McDaniels, who will also serve as the quarterbacks coach, spent three seasons at the helm of New England's vaunted offense as its coordinator from 2006-08 before taking over for a short stint as Denver's head coach. He replaces Pat Shurmur and his West Coast offense after the former OC took the role of head coach with the Cleveland Browns.

The move could help Bradford be even better in 2011, and the 23-year-old is ready to embrace a relationship that he hopes will be similar to when he worked exclusively with quarterback coach Josh Heupel at the University of Oklahoma en route to winning a Heisman Trophy.

"It's going to be awesome," Bradford said of getting to work with McDaniels. "I think he's very smart, I think he knows a lot about this game. I'm excited to learn from him. I think if you look at what he's done in the past, some of the offenses he's had, they've done some special things. I think we have the opportunity to do the same things here in St. Louis."

Jackson, who said the Rams are ready to build off of last season's progress, has also been inspired so far with McDaniels, pointing out that the coach wants to tailor the offense to what the players already do best and perfect it from there.

"I was very impressed when he said 'what we do best' and not try and force something that he may want to do," added Jackson. "So that told me that he's very understanding and very open to evaluating the talent around him and using it to his advantage."

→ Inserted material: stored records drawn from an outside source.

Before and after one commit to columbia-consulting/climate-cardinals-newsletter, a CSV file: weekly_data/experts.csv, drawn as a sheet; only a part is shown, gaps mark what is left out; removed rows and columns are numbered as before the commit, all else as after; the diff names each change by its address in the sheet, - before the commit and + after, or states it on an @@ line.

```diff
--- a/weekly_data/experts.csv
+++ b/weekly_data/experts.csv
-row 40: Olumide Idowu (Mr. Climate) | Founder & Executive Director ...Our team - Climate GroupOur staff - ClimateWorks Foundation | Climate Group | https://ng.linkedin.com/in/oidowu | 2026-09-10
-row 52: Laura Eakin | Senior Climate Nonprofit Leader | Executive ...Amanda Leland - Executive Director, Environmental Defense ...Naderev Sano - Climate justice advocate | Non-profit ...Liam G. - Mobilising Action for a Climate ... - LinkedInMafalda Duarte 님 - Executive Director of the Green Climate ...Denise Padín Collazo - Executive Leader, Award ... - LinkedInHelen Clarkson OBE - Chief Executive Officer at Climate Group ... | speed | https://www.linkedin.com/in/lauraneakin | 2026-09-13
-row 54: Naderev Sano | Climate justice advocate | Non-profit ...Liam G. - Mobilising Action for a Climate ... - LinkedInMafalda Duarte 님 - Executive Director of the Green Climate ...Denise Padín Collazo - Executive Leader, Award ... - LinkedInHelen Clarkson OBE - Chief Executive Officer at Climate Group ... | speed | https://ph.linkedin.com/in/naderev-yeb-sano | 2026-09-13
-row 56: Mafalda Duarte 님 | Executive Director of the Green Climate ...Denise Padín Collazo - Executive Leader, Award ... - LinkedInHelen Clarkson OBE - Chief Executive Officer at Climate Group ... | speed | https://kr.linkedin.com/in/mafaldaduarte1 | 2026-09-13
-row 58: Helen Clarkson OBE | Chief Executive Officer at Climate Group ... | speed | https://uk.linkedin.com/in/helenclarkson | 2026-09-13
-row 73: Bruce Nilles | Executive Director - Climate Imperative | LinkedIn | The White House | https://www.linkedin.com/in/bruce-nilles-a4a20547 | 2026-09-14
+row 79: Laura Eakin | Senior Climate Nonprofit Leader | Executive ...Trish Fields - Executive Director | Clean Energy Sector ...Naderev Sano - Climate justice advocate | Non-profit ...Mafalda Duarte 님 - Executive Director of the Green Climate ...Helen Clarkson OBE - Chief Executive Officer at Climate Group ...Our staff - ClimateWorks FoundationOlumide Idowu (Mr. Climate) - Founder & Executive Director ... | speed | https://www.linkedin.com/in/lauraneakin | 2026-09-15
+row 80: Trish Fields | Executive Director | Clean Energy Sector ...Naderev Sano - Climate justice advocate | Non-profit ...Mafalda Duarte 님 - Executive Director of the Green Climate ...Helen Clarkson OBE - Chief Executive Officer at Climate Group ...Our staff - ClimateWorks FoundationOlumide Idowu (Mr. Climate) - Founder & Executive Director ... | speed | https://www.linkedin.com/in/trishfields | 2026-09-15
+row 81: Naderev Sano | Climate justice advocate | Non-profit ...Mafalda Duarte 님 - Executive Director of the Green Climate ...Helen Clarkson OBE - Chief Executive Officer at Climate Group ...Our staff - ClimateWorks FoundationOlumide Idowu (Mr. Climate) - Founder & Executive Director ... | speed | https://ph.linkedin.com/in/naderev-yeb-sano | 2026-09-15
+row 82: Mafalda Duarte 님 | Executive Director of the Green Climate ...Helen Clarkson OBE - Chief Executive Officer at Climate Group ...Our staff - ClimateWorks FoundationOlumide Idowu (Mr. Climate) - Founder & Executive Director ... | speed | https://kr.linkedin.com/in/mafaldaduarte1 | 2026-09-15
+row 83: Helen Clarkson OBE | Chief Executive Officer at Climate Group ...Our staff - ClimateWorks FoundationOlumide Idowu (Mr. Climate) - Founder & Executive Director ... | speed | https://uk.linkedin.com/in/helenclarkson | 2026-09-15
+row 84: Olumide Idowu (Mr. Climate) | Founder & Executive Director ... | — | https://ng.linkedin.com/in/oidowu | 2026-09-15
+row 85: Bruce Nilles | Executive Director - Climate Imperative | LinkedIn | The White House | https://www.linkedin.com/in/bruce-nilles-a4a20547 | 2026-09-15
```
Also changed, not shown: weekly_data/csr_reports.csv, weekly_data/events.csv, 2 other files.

The time could be now for the up-and-coming Rams given the current state of the NFC West, as long as the team is able to successfully mix together its new blood -- especially on defense -- with the returning veterans.

Below we take a capsule look at the 2011 edition of the St. Louis Rams, with a personnel evaluation and prognosis included therein:

2010 RECORD: 7-9 (2nd, NFC West)

LAST PLAYOFF APPEARANCE: 2004, lost to Atlanta in NFC Divisional Playoff

COACH (RECORD): Steve Spagnuolo (8-24 in two seasons)

OFFENSIVE COORDINATOR: Josh McDaniels (first season with Rams)

DEFENSIVE COORDINATOR: Ken Flajole (third season)

OFFENSIVE STAR: Sam Bradford, QB (3512 passing yards, 18 TD, 15 INT)

DEFENSIVE STAR: James Laurinaitis, MLB (114 tackles, 3 sacks, 1 INT)

2010 OFFENSIVE TEAM RANKS: 26th overall (25th rushing, 21st passing), tied 26th scoring (18.1 ppg)

2010 DEFENSIVE TEAM RANKS: 19th overall (17th rushing, 19th passing), 12th scoring (20.5 ppg)

KEY ADDITIONS: WR Mike Sims-Walker (from Jaguars), TE Lance Kendricks (2nd Round, Wisconsin), OG Harvey Dahl (from Falcons), DT Justin Bannan (from Broncos), OLB Zac Diles (from Texans), S Quintin Mikell (from Eagles), RB Carnell Williams (from Buccaneers), RB Jerious Norwood (from Falcons), OT Quinn Ojinnaka (from Patriots), DT Daniel Muir (from Colts), DE Robert Quinn (1st Round, North Carolina), OLB Brady Poppinga (from Packers), OLB Ben Leber (from Vikings), CB Al Harris (free agent)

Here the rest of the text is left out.